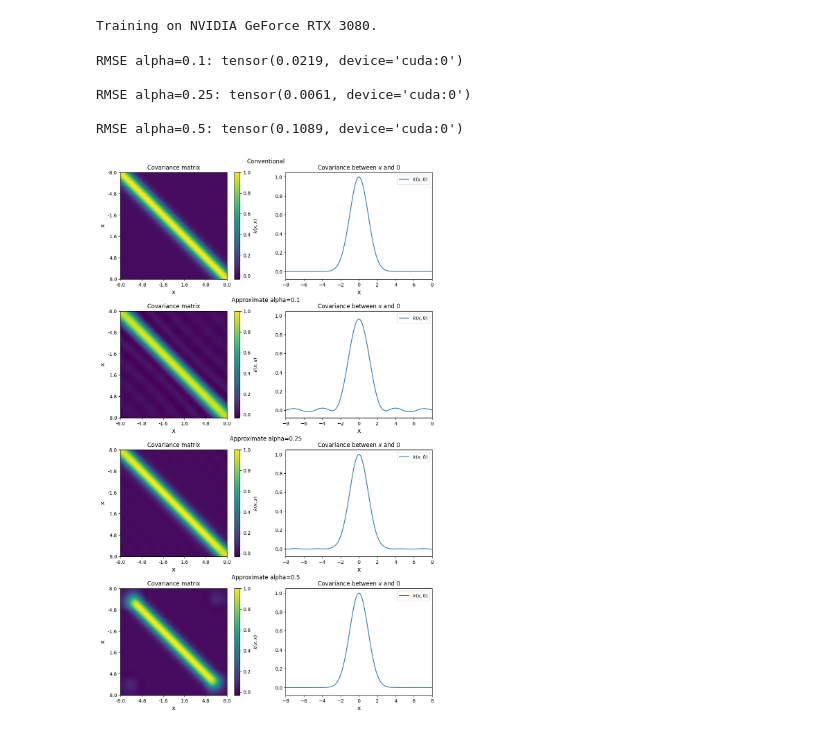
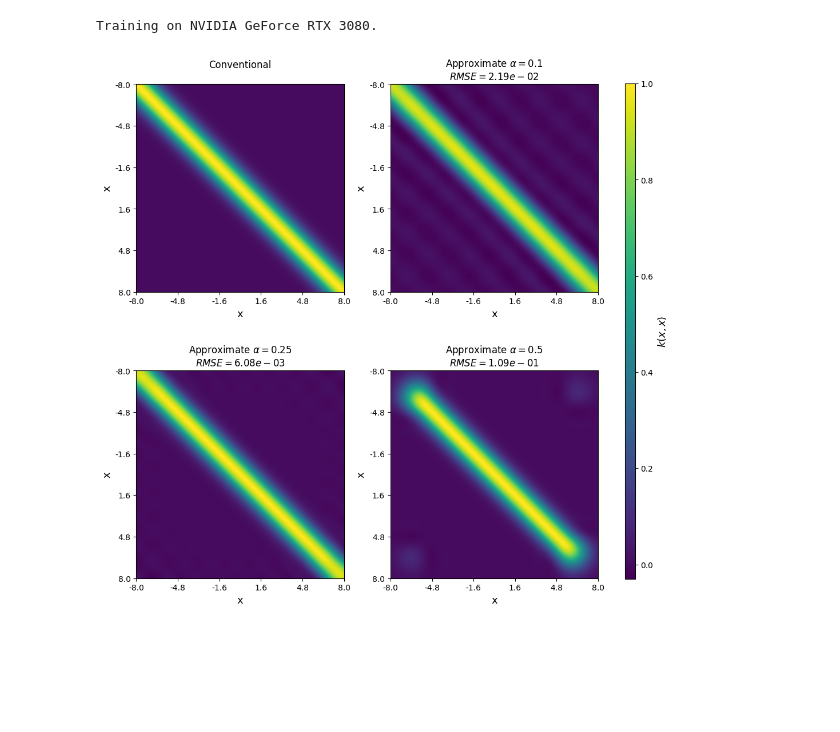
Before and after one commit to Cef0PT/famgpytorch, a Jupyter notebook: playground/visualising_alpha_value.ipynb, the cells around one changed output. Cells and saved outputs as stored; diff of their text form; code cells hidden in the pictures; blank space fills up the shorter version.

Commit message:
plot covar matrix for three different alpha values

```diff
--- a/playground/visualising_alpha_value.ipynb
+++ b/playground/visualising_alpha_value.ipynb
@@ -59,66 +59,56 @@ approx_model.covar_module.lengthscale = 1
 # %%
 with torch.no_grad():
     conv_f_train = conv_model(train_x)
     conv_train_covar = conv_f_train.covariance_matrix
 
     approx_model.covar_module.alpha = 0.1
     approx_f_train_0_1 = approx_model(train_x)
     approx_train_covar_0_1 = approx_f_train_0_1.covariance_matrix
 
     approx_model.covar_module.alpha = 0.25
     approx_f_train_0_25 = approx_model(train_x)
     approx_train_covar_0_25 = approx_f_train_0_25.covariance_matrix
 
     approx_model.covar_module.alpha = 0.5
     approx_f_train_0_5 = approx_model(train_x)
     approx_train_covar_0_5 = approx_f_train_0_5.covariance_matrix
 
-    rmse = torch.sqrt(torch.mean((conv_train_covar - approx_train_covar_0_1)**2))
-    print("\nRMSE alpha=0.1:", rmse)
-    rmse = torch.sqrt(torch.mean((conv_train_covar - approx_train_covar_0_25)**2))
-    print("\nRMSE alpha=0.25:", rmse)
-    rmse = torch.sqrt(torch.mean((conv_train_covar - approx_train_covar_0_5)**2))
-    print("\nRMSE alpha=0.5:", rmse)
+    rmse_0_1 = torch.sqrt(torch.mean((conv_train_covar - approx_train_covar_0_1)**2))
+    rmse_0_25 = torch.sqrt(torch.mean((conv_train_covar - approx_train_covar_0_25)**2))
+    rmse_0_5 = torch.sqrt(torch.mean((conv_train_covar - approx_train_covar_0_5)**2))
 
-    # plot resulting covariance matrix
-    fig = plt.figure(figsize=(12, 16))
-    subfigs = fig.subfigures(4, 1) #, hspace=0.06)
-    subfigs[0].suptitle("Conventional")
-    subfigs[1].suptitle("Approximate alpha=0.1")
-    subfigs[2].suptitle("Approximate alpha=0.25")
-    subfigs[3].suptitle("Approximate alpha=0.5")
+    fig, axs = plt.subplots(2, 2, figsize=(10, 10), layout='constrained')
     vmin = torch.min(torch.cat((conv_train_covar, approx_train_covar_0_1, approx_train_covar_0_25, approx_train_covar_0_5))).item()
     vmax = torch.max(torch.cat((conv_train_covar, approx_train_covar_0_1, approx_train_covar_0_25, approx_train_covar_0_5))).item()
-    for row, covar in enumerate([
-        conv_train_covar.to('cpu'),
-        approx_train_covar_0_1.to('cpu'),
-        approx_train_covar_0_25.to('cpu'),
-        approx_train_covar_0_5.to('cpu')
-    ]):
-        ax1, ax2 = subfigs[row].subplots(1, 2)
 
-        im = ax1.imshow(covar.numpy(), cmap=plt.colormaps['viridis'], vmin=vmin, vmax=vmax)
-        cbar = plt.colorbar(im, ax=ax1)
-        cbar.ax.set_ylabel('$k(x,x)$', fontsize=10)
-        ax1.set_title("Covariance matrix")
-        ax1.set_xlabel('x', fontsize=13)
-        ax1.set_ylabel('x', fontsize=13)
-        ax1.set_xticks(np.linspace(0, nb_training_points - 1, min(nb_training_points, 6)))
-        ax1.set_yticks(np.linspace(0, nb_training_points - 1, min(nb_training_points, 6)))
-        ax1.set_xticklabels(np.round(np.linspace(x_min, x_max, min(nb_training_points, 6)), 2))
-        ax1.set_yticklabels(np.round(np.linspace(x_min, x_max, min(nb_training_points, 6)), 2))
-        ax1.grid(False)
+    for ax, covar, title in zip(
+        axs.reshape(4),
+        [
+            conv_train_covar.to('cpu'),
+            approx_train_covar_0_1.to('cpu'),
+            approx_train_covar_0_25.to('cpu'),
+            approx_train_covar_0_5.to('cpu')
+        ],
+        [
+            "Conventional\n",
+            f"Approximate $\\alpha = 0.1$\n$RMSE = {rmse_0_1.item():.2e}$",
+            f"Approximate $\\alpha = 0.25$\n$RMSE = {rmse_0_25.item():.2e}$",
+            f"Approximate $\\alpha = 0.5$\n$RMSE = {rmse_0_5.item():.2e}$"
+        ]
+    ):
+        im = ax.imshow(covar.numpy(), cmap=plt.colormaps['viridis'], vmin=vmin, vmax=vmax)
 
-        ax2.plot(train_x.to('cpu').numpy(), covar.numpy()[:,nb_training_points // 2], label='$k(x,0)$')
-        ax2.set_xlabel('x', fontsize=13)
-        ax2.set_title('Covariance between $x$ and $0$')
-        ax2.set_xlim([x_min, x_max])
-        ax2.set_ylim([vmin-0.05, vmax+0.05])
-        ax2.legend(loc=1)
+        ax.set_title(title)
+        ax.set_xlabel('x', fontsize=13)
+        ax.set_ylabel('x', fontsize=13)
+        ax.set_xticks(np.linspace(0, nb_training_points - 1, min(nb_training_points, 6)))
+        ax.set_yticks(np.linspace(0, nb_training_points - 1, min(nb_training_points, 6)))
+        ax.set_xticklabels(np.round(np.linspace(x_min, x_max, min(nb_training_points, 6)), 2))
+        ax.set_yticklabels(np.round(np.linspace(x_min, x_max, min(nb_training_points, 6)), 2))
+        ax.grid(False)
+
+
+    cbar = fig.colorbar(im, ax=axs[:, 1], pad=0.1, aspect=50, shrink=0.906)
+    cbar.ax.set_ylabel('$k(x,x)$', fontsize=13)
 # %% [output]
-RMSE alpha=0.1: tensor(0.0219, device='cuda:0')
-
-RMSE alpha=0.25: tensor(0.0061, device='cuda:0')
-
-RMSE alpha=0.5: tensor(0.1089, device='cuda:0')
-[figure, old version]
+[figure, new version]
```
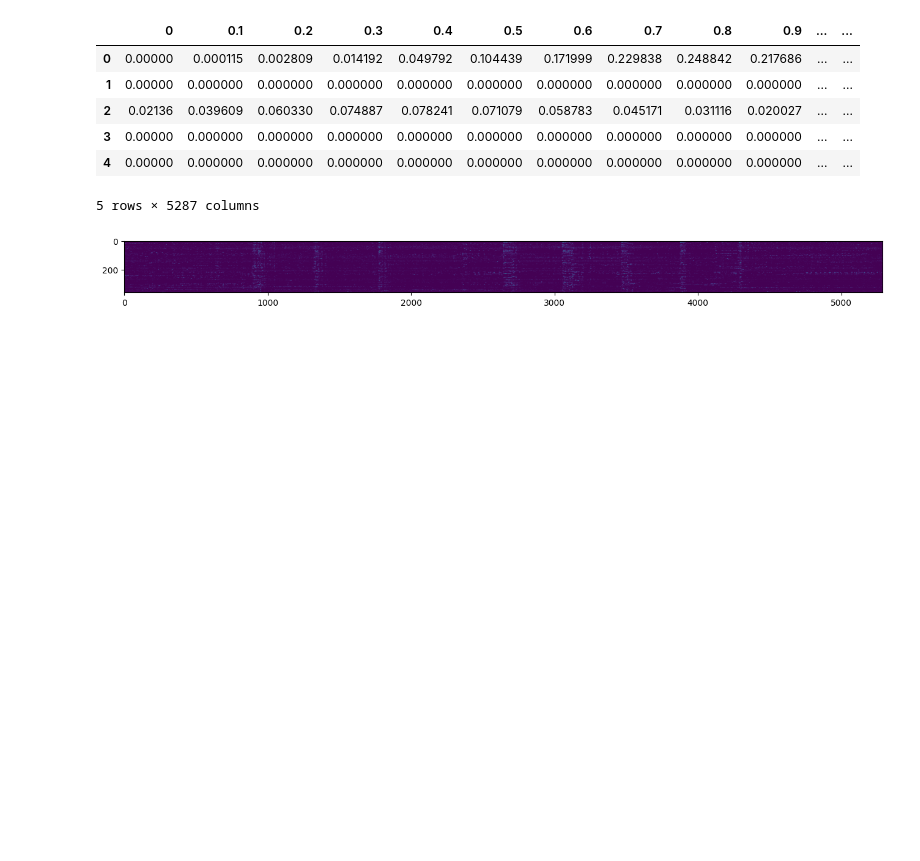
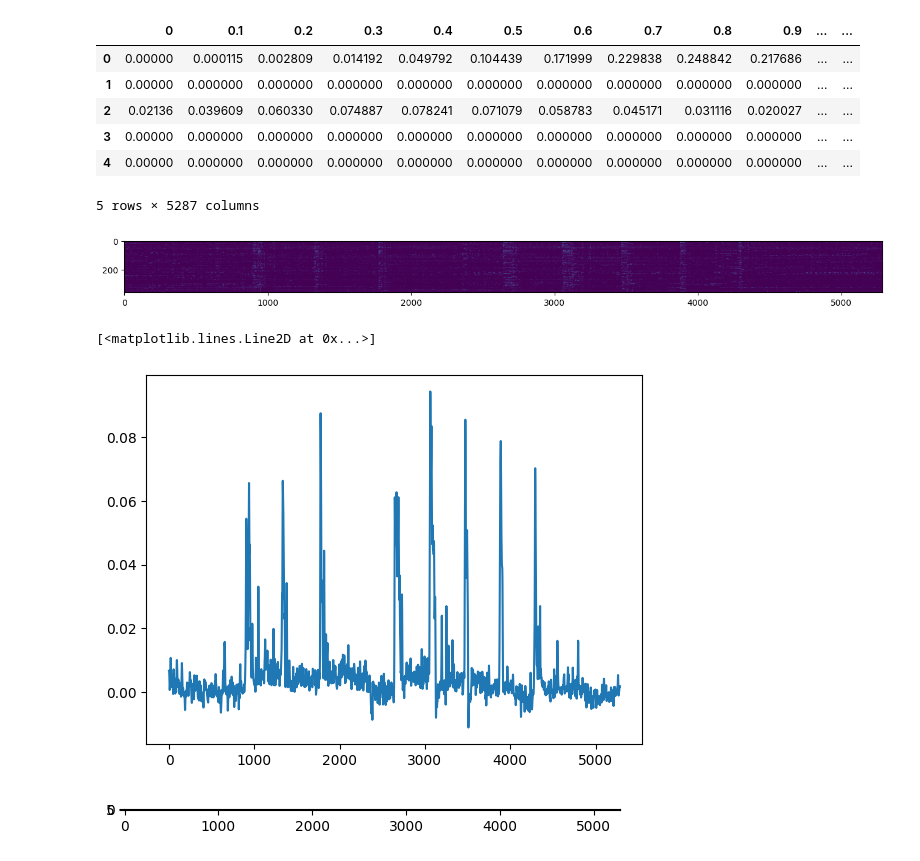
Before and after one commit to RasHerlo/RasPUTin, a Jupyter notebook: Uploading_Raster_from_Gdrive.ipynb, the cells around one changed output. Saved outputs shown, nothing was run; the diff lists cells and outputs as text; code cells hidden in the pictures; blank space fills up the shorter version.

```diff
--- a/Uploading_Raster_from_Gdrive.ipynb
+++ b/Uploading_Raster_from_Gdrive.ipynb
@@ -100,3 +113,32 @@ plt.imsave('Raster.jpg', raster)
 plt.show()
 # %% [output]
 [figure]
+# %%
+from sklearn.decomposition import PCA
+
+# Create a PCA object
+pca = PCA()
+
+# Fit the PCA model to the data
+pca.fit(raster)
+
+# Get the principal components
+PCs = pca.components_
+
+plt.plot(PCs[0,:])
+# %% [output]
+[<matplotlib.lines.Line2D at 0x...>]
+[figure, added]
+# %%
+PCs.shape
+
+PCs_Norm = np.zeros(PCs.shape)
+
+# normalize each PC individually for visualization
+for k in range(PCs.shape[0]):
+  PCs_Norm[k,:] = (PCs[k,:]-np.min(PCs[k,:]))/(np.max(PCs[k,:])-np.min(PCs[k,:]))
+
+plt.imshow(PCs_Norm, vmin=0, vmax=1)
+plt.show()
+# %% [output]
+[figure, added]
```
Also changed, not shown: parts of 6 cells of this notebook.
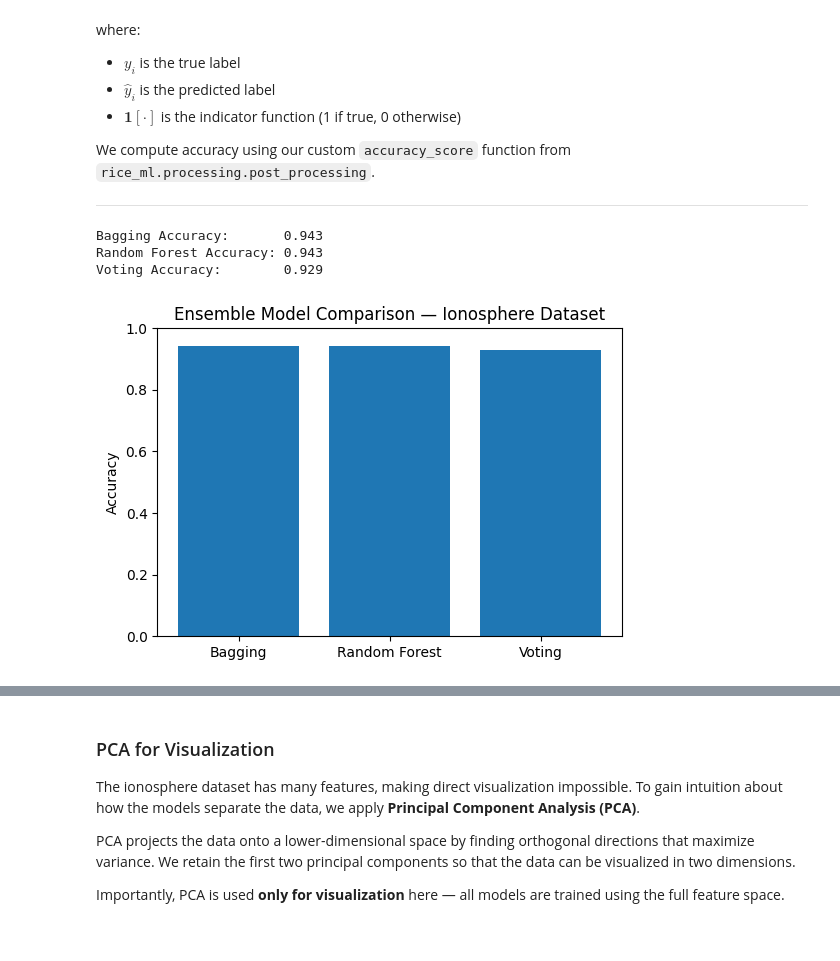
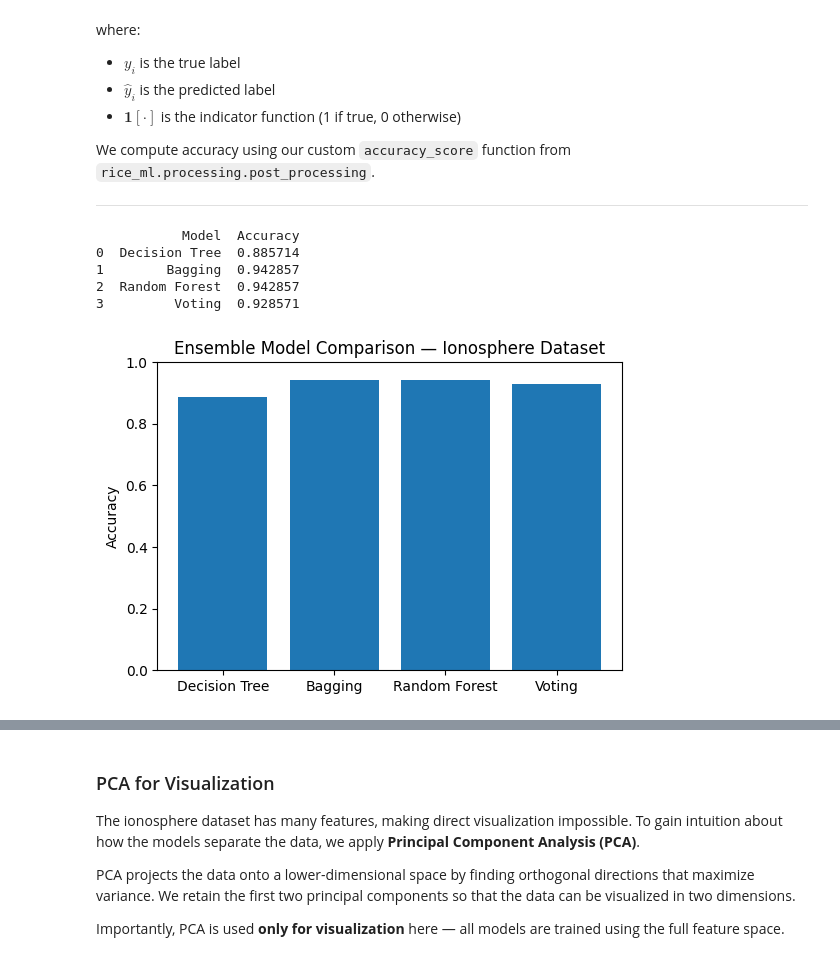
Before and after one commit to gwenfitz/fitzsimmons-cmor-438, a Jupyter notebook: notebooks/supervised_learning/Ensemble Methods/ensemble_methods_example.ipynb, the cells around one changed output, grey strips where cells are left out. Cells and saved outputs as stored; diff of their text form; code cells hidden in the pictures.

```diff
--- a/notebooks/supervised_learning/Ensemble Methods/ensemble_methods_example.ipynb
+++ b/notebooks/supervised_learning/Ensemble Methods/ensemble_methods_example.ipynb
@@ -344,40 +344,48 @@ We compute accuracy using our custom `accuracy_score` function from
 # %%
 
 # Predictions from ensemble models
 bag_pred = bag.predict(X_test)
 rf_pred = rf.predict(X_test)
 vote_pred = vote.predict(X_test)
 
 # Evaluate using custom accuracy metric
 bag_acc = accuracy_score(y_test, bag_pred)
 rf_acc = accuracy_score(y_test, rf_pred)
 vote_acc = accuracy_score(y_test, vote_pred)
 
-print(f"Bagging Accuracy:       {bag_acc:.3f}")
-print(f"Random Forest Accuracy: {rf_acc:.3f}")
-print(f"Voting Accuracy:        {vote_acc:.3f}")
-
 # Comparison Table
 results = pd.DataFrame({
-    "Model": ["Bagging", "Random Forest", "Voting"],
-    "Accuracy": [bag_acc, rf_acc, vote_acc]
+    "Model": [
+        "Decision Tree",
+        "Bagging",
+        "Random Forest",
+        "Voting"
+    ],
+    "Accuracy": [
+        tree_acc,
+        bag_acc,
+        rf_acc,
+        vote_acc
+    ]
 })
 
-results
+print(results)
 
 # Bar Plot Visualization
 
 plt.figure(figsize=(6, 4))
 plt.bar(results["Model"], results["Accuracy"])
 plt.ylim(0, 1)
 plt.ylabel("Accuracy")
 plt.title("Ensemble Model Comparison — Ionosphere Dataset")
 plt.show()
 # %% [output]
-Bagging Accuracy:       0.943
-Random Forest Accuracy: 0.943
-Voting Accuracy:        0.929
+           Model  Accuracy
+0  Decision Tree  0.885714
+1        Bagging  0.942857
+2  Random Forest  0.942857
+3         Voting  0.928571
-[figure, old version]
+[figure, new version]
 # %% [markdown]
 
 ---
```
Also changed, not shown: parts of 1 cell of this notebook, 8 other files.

········

EXERCISE DESCRIPTION. Show every line of the data in which the word "stored" appears.

EXERCISE RESPONSE.
Before and after one commit to Cef0PT/famgpytorch, a Jupyter notebook: playground/visualising_alpha_value.ipynb, the cells around one changed output. Cells and saved outputs as stored; diff of their text form; code cells hidden in the pictures; blank space fills up the shorter version.
Before and after one commit to gwenfitz/fitzsimmons-cmor-438, a Jupyter notebook: notebooks/supervised_learning/Ensemble Methods/ensemble_methods_example.ipynb, the cells around one changed output, grey strips where cells are left out. Cells and saved outputs as stored; diff of their text form; code cells hidden in the pictures.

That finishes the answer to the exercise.